Version difference data
□ □ □

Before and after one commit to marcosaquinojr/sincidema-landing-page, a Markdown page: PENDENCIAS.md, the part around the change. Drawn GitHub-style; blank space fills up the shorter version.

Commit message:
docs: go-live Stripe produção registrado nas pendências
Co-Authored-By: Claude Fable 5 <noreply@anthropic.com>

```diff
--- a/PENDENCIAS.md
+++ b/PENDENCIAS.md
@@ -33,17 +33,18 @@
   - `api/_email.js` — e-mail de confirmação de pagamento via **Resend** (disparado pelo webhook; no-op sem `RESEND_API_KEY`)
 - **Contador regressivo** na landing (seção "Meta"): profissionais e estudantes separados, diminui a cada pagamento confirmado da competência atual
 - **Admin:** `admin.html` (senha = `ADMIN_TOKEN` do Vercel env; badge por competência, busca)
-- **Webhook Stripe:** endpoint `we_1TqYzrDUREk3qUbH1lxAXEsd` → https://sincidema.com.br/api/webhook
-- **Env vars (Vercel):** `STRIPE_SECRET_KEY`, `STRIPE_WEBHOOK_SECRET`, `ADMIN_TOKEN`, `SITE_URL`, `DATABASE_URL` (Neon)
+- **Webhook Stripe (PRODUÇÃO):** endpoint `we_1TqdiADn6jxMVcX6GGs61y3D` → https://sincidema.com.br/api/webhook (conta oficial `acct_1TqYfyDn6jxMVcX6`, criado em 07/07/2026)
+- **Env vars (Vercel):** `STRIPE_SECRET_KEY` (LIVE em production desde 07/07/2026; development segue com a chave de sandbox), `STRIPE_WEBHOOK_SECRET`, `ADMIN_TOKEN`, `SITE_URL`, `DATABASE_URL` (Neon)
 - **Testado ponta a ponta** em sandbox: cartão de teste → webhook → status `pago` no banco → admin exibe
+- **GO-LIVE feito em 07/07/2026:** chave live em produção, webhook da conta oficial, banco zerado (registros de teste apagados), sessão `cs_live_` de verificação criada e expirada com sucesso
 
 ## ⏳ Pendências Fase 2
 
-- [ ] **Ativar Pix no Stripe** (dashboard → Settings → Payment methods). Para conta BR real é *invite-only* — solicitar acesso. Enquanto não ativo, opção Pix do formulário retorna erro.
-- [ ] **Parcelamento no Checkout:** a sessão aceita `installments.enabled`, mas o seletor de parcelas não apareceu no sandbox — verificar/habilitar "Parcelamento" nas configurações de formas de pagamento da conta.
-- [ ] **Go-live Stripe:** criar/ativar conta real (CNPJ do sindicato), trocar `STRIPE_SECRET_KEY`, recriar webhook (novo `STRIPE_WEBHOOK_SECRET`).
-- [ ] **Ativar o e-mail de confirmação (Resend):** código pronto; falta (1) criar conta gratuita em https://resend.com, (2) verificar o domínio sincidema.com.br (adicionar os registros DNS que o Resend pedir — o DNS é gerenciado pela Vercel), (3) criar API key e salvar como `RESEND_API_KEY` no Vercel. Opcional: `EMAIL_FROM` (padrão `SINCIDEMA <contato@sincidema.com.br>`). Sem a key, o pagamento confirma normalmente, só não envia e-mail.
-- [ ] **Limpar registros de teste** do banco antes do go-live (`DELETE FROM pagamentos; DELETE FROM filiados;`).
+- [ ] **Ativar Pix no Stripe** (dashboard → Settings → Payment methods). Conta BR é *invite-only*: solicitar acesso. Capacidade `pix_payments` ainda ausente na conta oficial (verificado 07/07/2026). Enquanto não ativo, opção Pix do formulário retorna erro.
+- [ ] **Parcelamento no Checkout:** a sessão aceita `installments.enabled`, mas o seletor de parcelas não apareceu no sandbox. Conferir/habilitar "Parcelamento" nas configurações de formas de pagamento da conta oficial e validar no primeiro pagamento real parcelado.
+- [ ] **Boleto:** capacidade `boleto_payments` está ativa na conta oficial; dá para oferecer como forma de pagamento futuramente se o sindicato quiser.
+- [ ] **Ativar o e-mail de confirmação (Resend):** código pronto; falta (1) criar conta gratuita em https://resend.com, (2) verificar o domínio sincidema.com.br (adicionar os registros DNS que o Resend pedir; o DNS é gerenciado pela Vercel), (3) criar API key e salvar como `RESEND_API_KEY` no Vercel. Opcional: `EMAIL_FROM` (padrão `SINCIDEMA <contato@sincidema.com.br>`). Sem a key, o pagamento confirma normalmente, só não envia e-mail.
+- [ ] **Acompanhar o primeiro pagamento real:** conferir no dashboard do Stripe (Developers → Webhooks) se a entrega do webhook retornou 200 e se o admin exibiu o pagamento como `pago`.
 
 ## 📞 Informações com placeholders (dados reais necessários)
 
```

□ □ □

**Work order**
Exactly as written above, please repeat the entries.

**Solution to this task**
Before and after one commit to marcosaquinojr/sincidema-landing-page, a Markdown page: PENDENCIAS.md, the part around the change. Drawn GitHub-style; blank space fills up the shorter version.

Commit message:
docs: go-live Stripe produção registrado nas pendências
Co-Authored-By: Claude Fable 5 <noreply@anthropic.com>

```diff
--- a/PENDENCIAS.md
+++ b/PENDENCIAS.md
@@ -33,17 +33,18 @@
   - `api/_email.js` — e-mail de confirmação de pagamento via **Resend** (disparado pelo webhook; no-op sem `RESEND_API_KEY`)
 - **Contador regressivo** na landing (seção "Meta"): profissionais e estudantes separados, diminui a cada pagamento confirmado da competência atual
 - **Admin:** `admin.html` (senha = `ADMIN_TOKEN` do Vercel env; badge por competência, busca)
-- **Webhook Stripe:** endpoint `we_1TqYzrDUREk3qUbH1lxAXEsd` → https://sincidema.com.br/api/webhook
-- **Env vars (Vercel):** `STRIPE_SECRET_KEY`, `STRIPE_WEBHOOK_SECRET`, `ADMIN_TOKEN`, `SITE_URL`, `DATABASE_URL` (Neon)
+- **Webhook Stripe (PRODUÇÃO):** endpoint `we_1TqdiADn6jxMVcX6GGs61y3D` → https://sincidema.com.br/api/webhook (conta oficial `acct_1TqYfyDn6jxMVcX6`, criado em 07/07/2026)
+- **Env vars (Vercel):** `STRIPE_SECRET_KEY` (LIVE em production desde 07/07/2026; development segue com a chave de sandbox), `STRIPE_WEBHOOK_SECRET`, `ADMIN_TOKEN`, `SITE_URL`, `DATABASE_URL` (Neon)
 - **Testado ponta a ponta** em sandbox: cartão de teste → webhook → status `pago` no banco → admin exibe
+- **GO-LIVE feito em 07/07/2026:** chave live em produção, webhook da conta oficial, banco zerado (registros de teste apagados), sessão `cs_live_` de verificação criada e expirada com sucesso
 
 ## ⏳ Pendências Fase 2
 
-- [ ] **Ativar Pix no Stripe** (dashboard → Settings → Payment methods). Para conta BR real é *invite-only* — solicitar acesso. Enquanto não ativo, opção Pix do formulário retorna erro.
-- [ ] **Parcelamento no Checkout:** a sessão aceita `installments.enabled`, mas o seletor de parcelas não apareceu no sandbox — verificar/habilitar "Parcelamento" nas configurações de formas de pagamento da conta.
-- [ ] **Go-live Stripe:** criar/ativar conta real (CNPJ do sindicato), trocar `STRIPE_SECRET_KEY`, recriar webhook (novo `STRIPE_WEBHOOK_SECRET`).
-- [ ] **Ativar o e-mail de confirmação (Resend):** código pronto; falta (1) criar conta gratuita em https://resend.com, (2) verificar o domínio sincidema.com.br (adicionar os registros DNS que o Resend pedir — o DNS é gerenciado pela Vercel), (3) criar API key e salvar como `RESEND_API_KEY` no Vercel. Opcional: `EMAIL_FROM` (padrão `SINCIDEMA <contato@sincidema.com.br>`). Sem a key, o pagamento confirma normalmente, só não envia e-mail.
-- [ ] **Limpar registros de teste** do banco antes do go-live (`DELETE FROM pagamentos; DELETE FROM filiados;`).
+- [ ] **Ativar Pix no Stripe** (dashboard → Settings → Payment methods). Conta BR é *invite-only*: solicitar acesso. Capacidade `pix_payments` ainda ausente na conta oficial (verificado 07/07/2026). Enquanto não ativo, opção Pix do formulário retorna erro.
+- [ ] **Parcelamento no Checkout:** a sessão aceita `installments.enabled`, mas o seletor de parcelas não apareceu no sandbox. Conferir/habilitar "Parcelamento" nas configurações de formas de pagamento da conta oficial e validar no primeiro pagamento real parcelado.
+- [ ] **Boleto:** capacidade `boleto_payments` está ativa na conta oficial; dá para oferecer como forma de pagamento futuramente se o sindicato quiser.
+- [ ] **Ativar o e-mail de confirmação (Resend):** código pronto; falta (1) criar conta gratuita em https://resend.com, (2) verificar o domínio sincidema.com.br (adicionar os registros DNS que o Resend pedir; o DNS é gerenciado pela Vercel), (3) criar API key e salvar como `RESEND_API_KEY` no Vercel. Opcional: `EMAIL_FROM` (padrão `SINCIDEMA <contato@sincidema.com.br>`). Sem a key, o pagamento confirma normalmente, só não envia e-mail.
+- [ ] **Acompanhar o primeiro pagamento real:** conferir no dashboard do Stripe (Developers → Webhooks) se a entrega do webhook retornou 200 e se o admin exibiu o pagamento como `pago`.
 
 ## 📞 Informações com placeholders (dados reais necessários)
 
```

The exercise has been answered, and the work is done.